Filming ballet is a tricky business. Ever been frustrated by the extreme close-up while a ballerina is doing 32 fouettés? Irritated by that longshot just as Juliet wakes after Romeo’s downed the poison?
With Crystal Ballet there are none of these problems as their new choreographic works have been created to be filmed, knowing that the camera can move around and with the dancers, and that the lighting can be perfectly adjusted for every setup. These ballets are for download only, and there are no plans to perform them on stage, so it’s the ballet equivalent of an opera studio recording with distribution on compact disc. It’s not a completely new idea – Mat Eks’ Wet Woman for Sylvie Guillem comes to mind – but the distribution method is. Downloading a ballet to your smartphone and watching it rattling along in the bus may not be ideal, but on your tablet laying on the sofa is wonderful… I know, I’ve done it.
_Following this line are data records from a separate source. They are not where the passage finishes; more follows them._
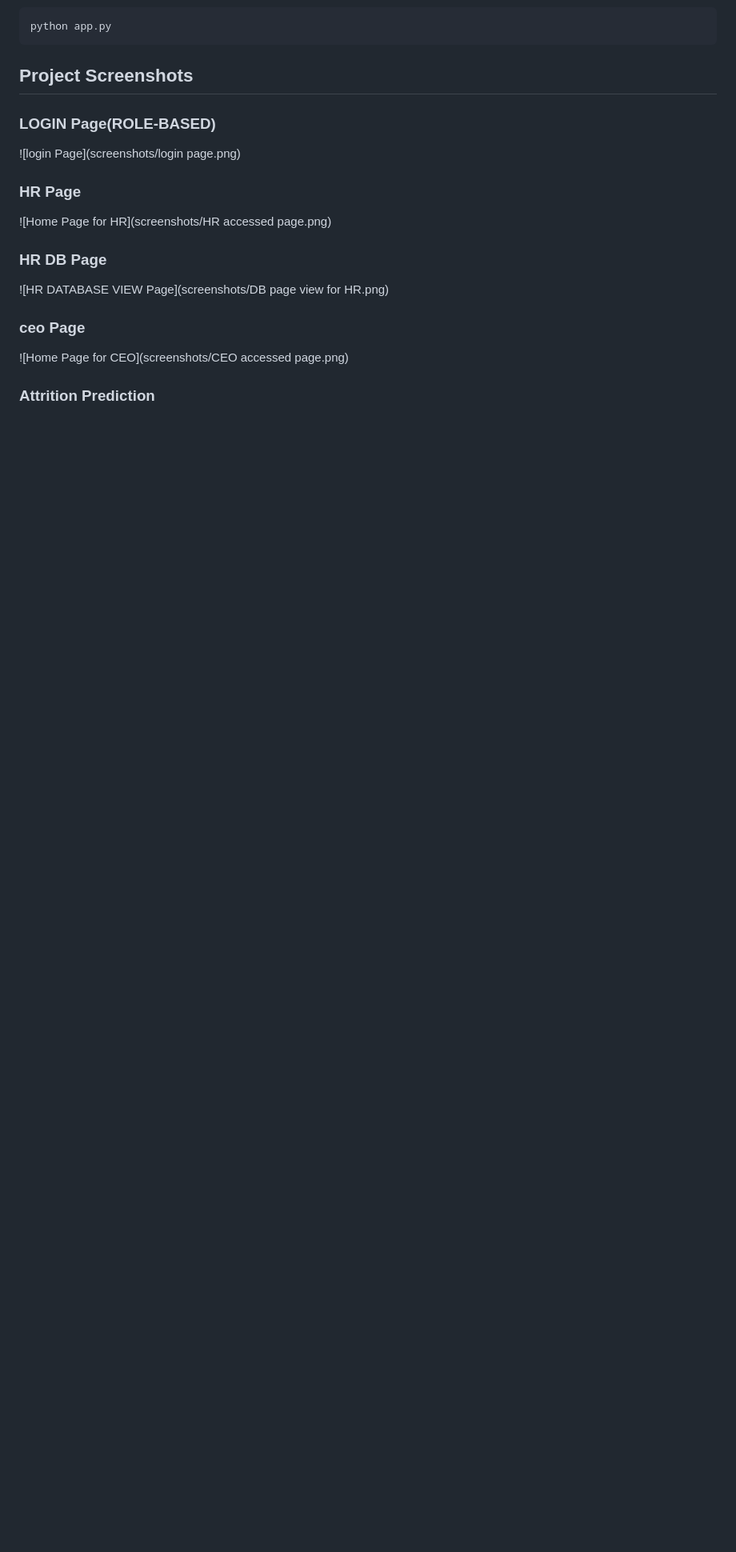
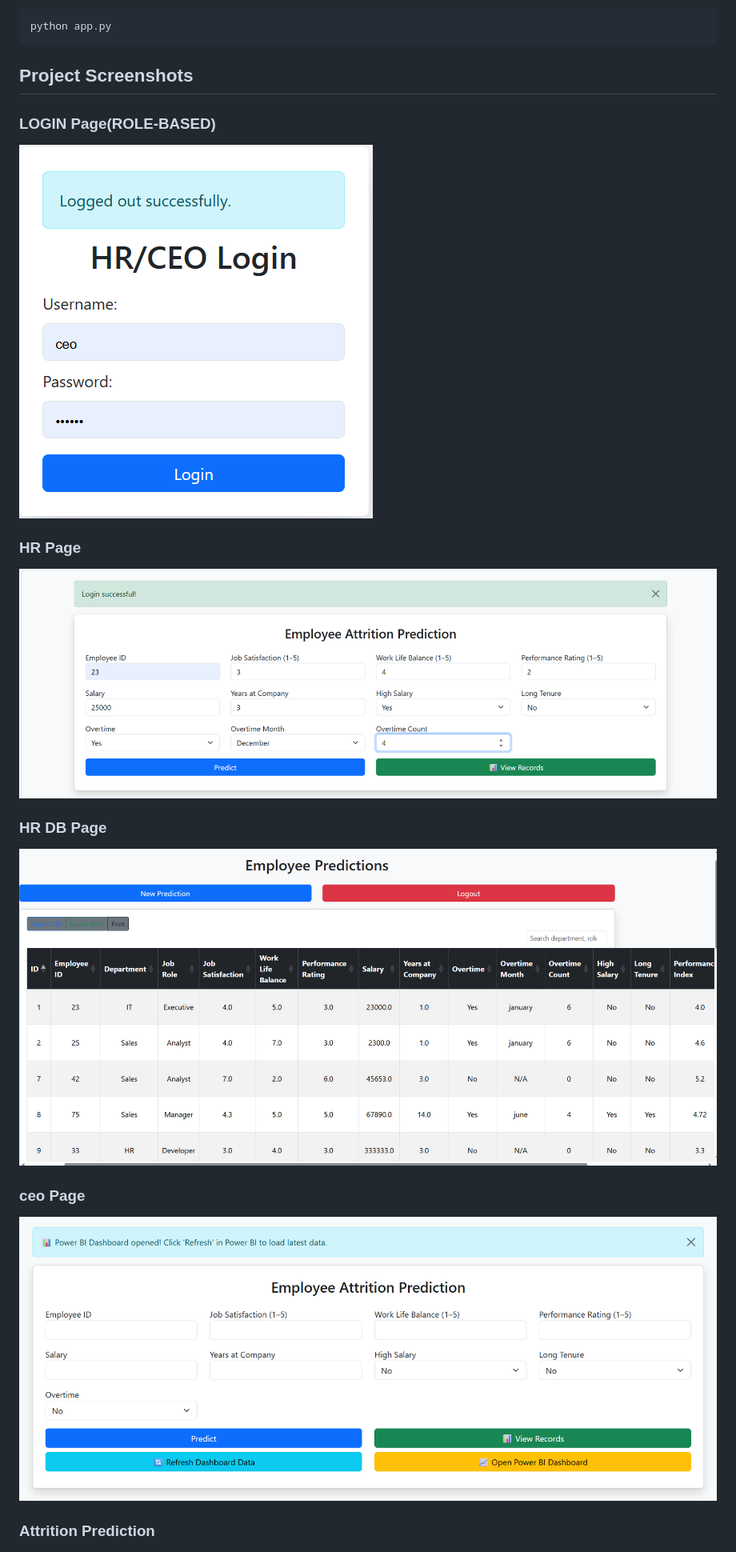
Before and after one commit to hiteshkumar6799/Employee-Attrition-Prediction-System, a Markdown page: README.md, the part around one of its changes. Shown at 80% size. Rendered like a GitHub page; pictures changed too: screenshots/CEO_accessed_page.png (added), screenshots/DB_page_view_for_HR.png (added), screenshots/HR_accessed_page.png (added); blank space fills up the shorter version.

Commit message:
Update README and add project screenshots

```diff
--- a/README.md
+++ b/README.md
@@ -109,18 +109,18 @@ python app.py
 ## Project Screenshots
 
 ### LOGIN Page(ROLE-BASED)
-![login Page](screenshots/login page.png)
+![login Page](screenshots/login_page.png)
 
 
 ### HR Page
-![Home Page for HR](screenshots/HR accessed page.png)
+![Home Page for HR](screenshots/HR_accessed_page.png)
 
 ### HR DB Page
-![HR DATABASE VIEW Page](screenshots/DB page view for HR.png)
+![HR DATABASE VIEW Page](screenshots/DB_page_view_for_HR.png)
 
 
 ### ceo Page
-![Home Page for CEO](screenshots/CEO accessed page.png)
+![Home Page for CEO](screenshots/CEO_accessed_page.png)
 
 
 ### Attrition Prediction
```
Also changed, not shown: other parts of README.md (+1 -1 lines).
While all this sounds exciting on paper, it would be nothing without a top-notch creative team, and this is where Crystal Ballet comes up trumps, bringing together some of today’s top ballet talents.
Choreographer Kim Brandstrup, together with former Royal Ballet dancer Ernst Meisner, have created eight miniature gems of dance, sumptuously lit by Nicholas Holdridge, creating an intimate, almost voyeuristic, atmosphere. The result is called Genesis.
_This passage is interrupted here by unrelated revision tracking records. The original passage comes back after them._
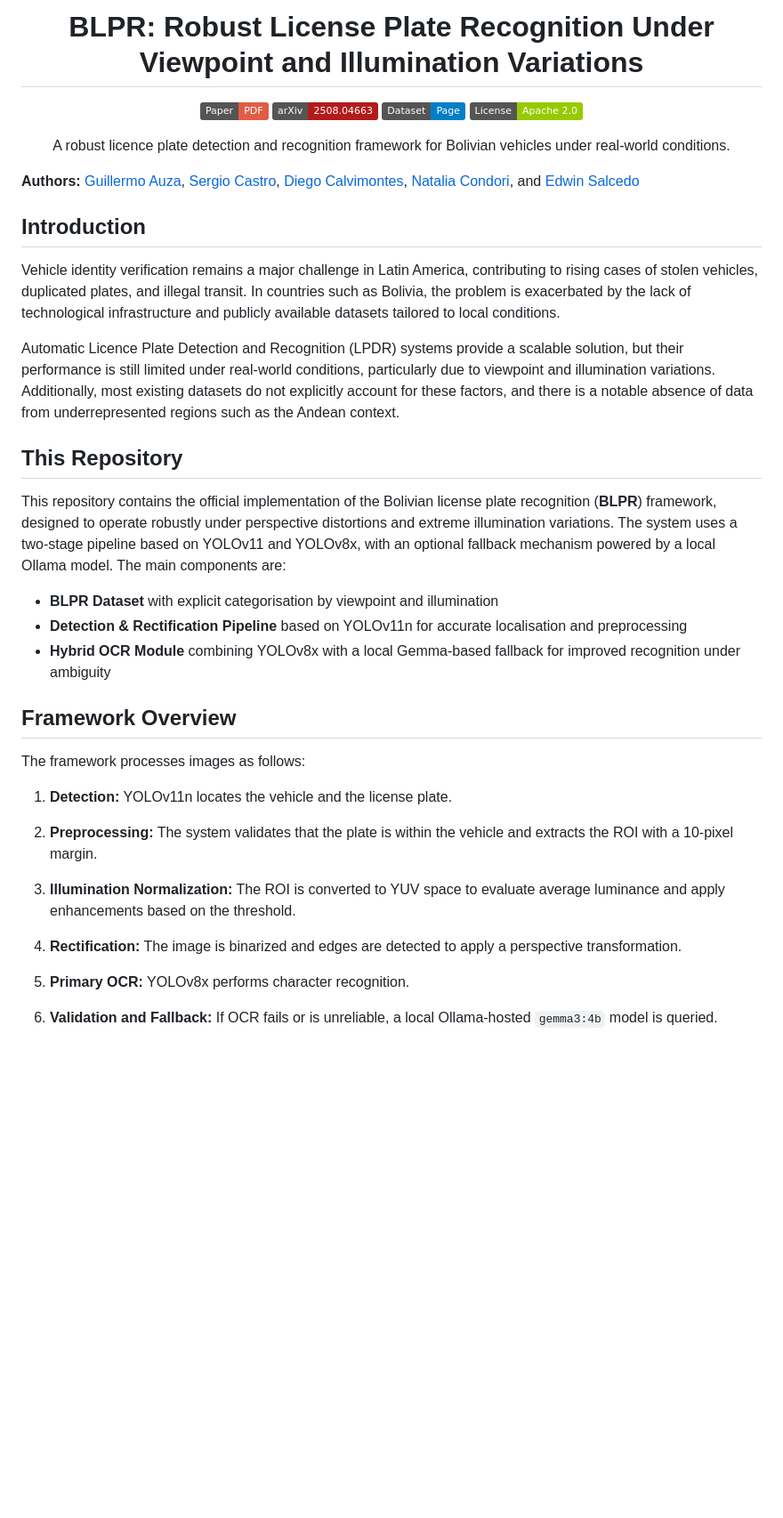
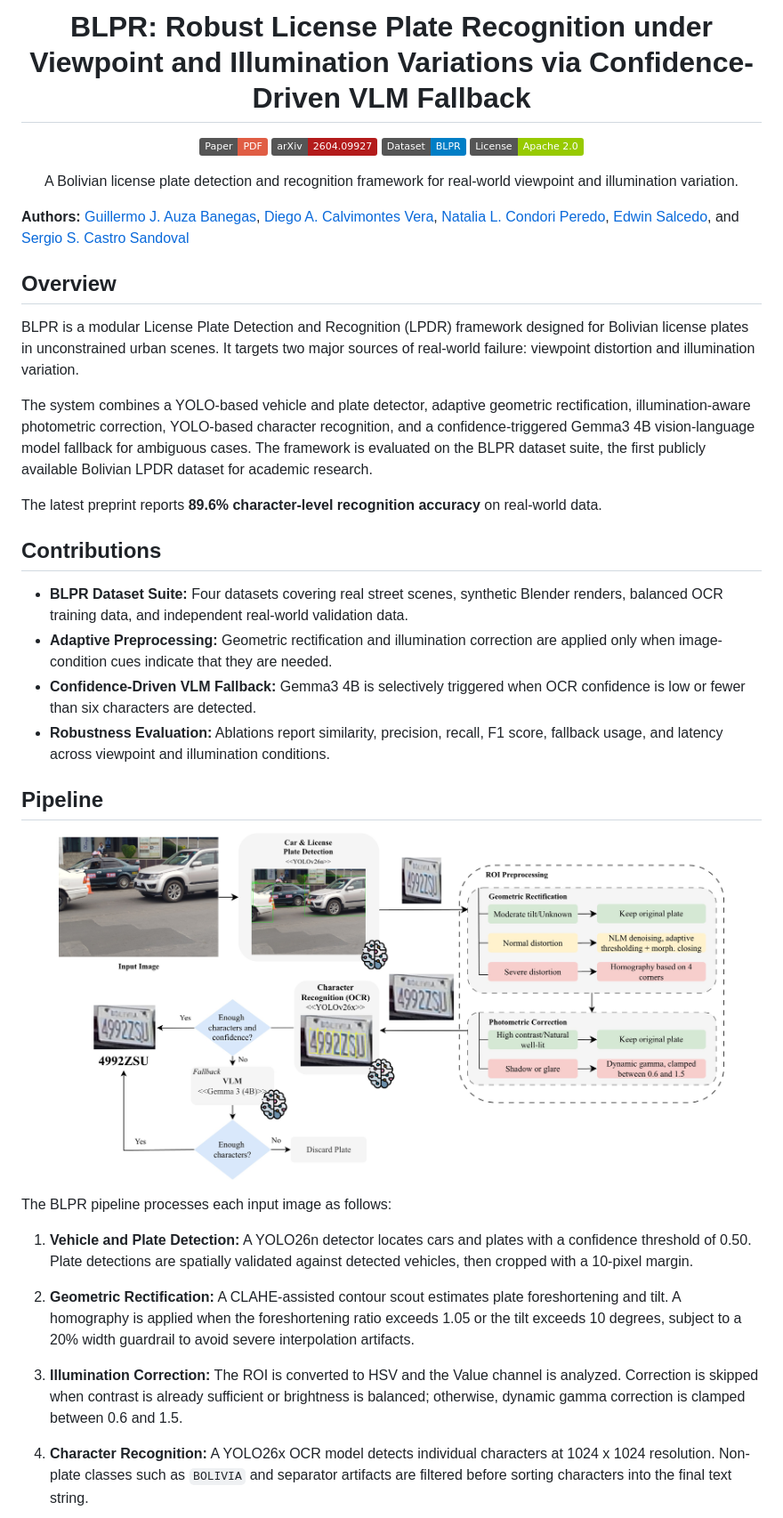
Before and after one commit to EdwinTSalcedo/BLPR, a Markdown page: README.md, the part around one of its changes. Shown at 89% size. Rendered like a GitHub page; pictures changed too: images/pipeline.jpg; badges without logos; blank space fills up the shorter version.

```diff
--- a/README.md
+++ b/README.md
@@ -1,3 +1,3 @@
-<h1 align="center">BLPR: Robust License Plate Recognition Under Viewpoint and Illumination Variations</h1>
+<h1 align="center">BLPR: Robust License Plate Recognition under Viewpoint and Illumination Variations via Confidence-Driven VLM Fallback</h1>
 
 <p align="center">
@@ -5,44 +5,44 @@
     <img src="https://img.shields.io/badge/Paper-PDF-red" alt="Paper"></a>
-  <a href="">
-    <img src="https://img.shields.io/badge/arXiv-2508.04663-b31b1b" alt="arXiv"></a>
-  <a href="">
-    <img src="https://img.shields.io/badge/Dataset-Page-blue" alt="Dataset Page"></a>
+  <a href="https://arxiv.org/abs/2604.09927">
+    <img src="https://img.shields.io/badge/arXiv-2604.09927-b31b1b" alt="arXiv"></a>
+  <a href="#blpr-dataset">
+    <img src="https://img.shields.io/badge/Dataset-BLPR-blue" alt="Dataset"></a>
   <a href="./LICENSE">
     <img src="https://img.shields.io/badge/License-Apache%202.0-green" alt="License"></a>
 </p>
 
 <p align="center">
-  A robust licence plate detection and recognition framework for Bolivian vehicles under real-world conditions.
+  A Bolivian license plate detection and recognition framework for real-world viewpoint and illumination variation.
 </p>
 
-**Authors:** [Guillermo Auza](https://www.linkedin.com/in/guillermo-a-358247253/), [Sergio Castro](https://www.linkedin.com/in/sergio-castro-sandoval-663a78347/), [Diego Calvimontes](https://www.linkedin.com/in/calvimontes-diego/), [Natalia Condori](https://www.linkedin.com/in/natalia-condori-864520287/),  and [Edwin Salcedo](https://www.linkedin.com/in/edwinsalcedo)
+**Authors:** [Guillermo J. Auza Banegas](https://www.linkedin.com/in/guillermo-a-358247253/), [Diego A. Calvimontes Vera](https://www.linkedin.com/in/calvimontes-diego/), [Natalia L. Condori Peredo](https://www.linkedin.com/in/natalia-condori-864520287/), [Edwin Salcedo](https://www.linkedin.com/in/edwinsalcedo), and [Sergio S. Castro Sandoval](https://www.linkedin.com/in/sergio-castro-sandoval-663a78347/)
 
-## Introduction
+## Overview
 
-Vehicle identity verification remains a major challenge in Latin America, contributing to rising cases of stolen vehicles, duplicated plates, and illegal transit. In countries such as Bolivia, the problem is exacerbated by the lack of technological infrastructure and publicly available datasets tailored to local conditions.
+BLPR is a modular License Plate Detection and Recognition (LPDR) framework designed for Bolivian license plates in unconstrained urban scenes. It targets two major sources of real-world failure: viewpoint distortion and illumination variation.
 
-Automatic Licence Plate Detection and Recognition (LPDR) systems provide a scalable solution, but their performance is still limited under real-world conditions, particularly due to viewpoint and illumination variations. Additionally, most existing datasets do not explicitly account for these factors, and there is a notable absence of data from underrepresented regions such as the Andean context.
+The system combines a YOLO-based vehicle and plate detector, adaptive geometric rectification, illumination-aware photometric correction, YOLO-based character recognition, and a confidence-triggered Gemma3 4B vision-language model fallback for ambiguous cases. The framework is evaluated on the BLPR dataset suite, the first publicly available Bolivian LPDR dataset for academic research.
 
-## This Repository
+The latest preprint reports **89.6% character-level recognition accuracy** on real-world data.
 
-This repository contains the official implementation of the Bolivian license plate recognition (<b>BLPR</b>) framework, designed to operate robustly under perspective distortions and extreme illumination variations. The system uses a two-stage pipeline based on YOLOv11 and YOLOv8x, with an optional fallback mechanism powered by a local Ollama model. The main components are:
+## Contributions
 
-- **BLPR Dataset** with explicit categorisation by viewpoint and illumination
-- **Detection & Rectification Pipeline** based on YOLOv11n for accurate localisation and preprocessing
-- **Hybrid OCR Module** combining YOLOv8x with a local Gemma-based fallback for improved recognition under ambiguity
+- **BLPR Dataset Suite:** Four datasets covering real street scenes, synthetic Blender renders, balanced OCR training data, and independent real-world validation data.
+- **Adaptive Preprocessing:** Geometric rectification and illumination correction are applied only when image-condition cues indicate that they are needed.
+- **Confidence-Driven VLM Fallback:** Gemma3 4B is selectively triggered when OCR confidence is low or fewer than six characters are detected.
+- **Robustness Evaluation:** Ablations report similarity, precision, recall, F1 score, fallback usage, and latency across viewpoint and illumination conditions.
 
-## Framework Overview
-The framework processes images as follows:
+## Pipeline
 
-1. **Detection:** YOLOv11n locates the vehicle and the license plate.
+<p align="center"><img src="./images/pipeline.jpg" width="90%" alt="BLPR pipeline"></p>
 
-2. **Preprocessing:** The system validates that the plate is within the vehicle and extracts the ROI with a 10-pixel margin.
+The BLPR pipeline processes each input image as follows:
 
-3. **Illumination Normalization:** The ROI is converted to YUV space to evaluate average luminance and apply enhancements based on the threshold.
+1. **Vehicle and Plate Detection:** A YOLO26n detector locates cars and plates with a confidence threshold of 0.50. Plate detections are spatially validated against detected vehicles, then cropped with a 10-pixel margin.
 
-4. **Rectification:** The image is binarized and edges are detected to apply a perspective transformation.
+2. **Geometric Rectification:** A CLAHE-assisted contour scout estimates plate foreshortening and tilt. A homography is applied when the foreshortening ratio exceeds 1.05 or the tilt exceeds 10 degrees, subject to a 20% width guardrail to avoid severe interpolation artifacts.
 
-5. **Primary OCR:** YOLOv8x performs character recognition.
+3. **Illumination Correction:** The ROI is converted to HSV and the Value channel is analyzed. Correction is skipped when contrast is already sufficient or brightness is balanced; otherwise, dynamic gamma correction is clamped between 0.6 and 1.5.
 
-6. **Validation and Fallback:** If OCR fails or is unreliable, a local Ollama-hosted `gemma3:4b` model is queried.
+4. **Character Recognition:** A YOLO26x OCR model detects individual characters at 1024 x 1024 resolution. Non-plate classes such as `BOLIVIA` and separator artifacts are filtered before sorting characters into the final text string.
 
```
Also changed, not shown: other parts of README.md (+68 -71 lines), 2 other files.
The work is divided into four sections: Spring, Summer, Autumn, Winter. Each couple of dancers is assigned a season, with solos as well as pas de deux.
Brandstrup’s Spring features Royal Ballet dancers Sarah Lamb and Steven McRae, who really ought to undergo DNA testing to prove that they are twins separated at birth. Their physicality and understanding of each other is so aligned and intense that there is magic even when they are motionless. The piece is introspective and powerful as the two young lovers explore their emotions and bodies.
Vadim Muntagirov, bursting with energy, does every male step in the book in Meisner’s Summer, as he turns and jumps in just under two-minutes of unbridled joy. His English National Ballet partner Daria Klimentová matches him with her solo, again very athletic and executed with panache. Meisner then brings the two together for an explosive pas de deux, giving director, Royal Ballet dancer Bennet Gartside, opportunities for exciting tracking shots as the camera follows their jetée-ing across the stage.
Ah yes, ‘stage’. Dancers need dance flooring, lights need to be mounted, and where better than a stage. However, being that these pieces don’t need to inhabit a rectangular box in order to be presented to a theatre audience, wouldn’t it be nicer to create a freer space, or even give the impression of no boundaries at all – an infinite space. It would certainly dent Crystal Ballet’s budget somewhat… maybe later. Two new projects are in the works for 2014.
After the red-hot passionate movements of Summer which, rather like Spring Waters, Rachmaninov’s music almost demands, comes a more serene Rachmaninov piano piece, for Autumn. English National Ballet’s Erina Takahashi is delightful and playful in her solo, released from the torment of summer’s passion. Gartside knows exactly the moment for a close-up, enhancing rather than taking away from Meisner’s choreography. She is then joined by ENB’s Esteban Berlanga for a pas de deux set to one of Mendelssohn’s Songs Without Words – an apt metaphor for ballet itself. In contrast with Muntagirov and Klimentová’s pairing with its vigorous lifts, here the atmosphere is lyrical, with parallel movements reflecting the more mature nature of this relationship. Berlanga then has his own solo: precise, clean, and measured.
Brandstrup’s Winter, subtitled “the pain of loss and separation”, is danced by Alina Cojocaru and Johan Kobborg with a delicacy and intensity that is surely only possible with dancers who know each other intimately. Here they are captured in extreme close-up as a tormented Cojocaru tries to break away from the tender embraces of Kobborg. The piece is perfectly judged and serves as a melancholic and nostalgic finale to the eight-ballet sequence that makes Genesis.
If you want to join the digital dance revolution you can buy the complete 28 minute long film for £12.50 from crystalballet.com.
Alternatively, the film’s eight parts can be purchased one by one every four weeks for £1.29 each and downloaded from the iTunes store. Genesis will also be available soon on Google Play.
Photography by David West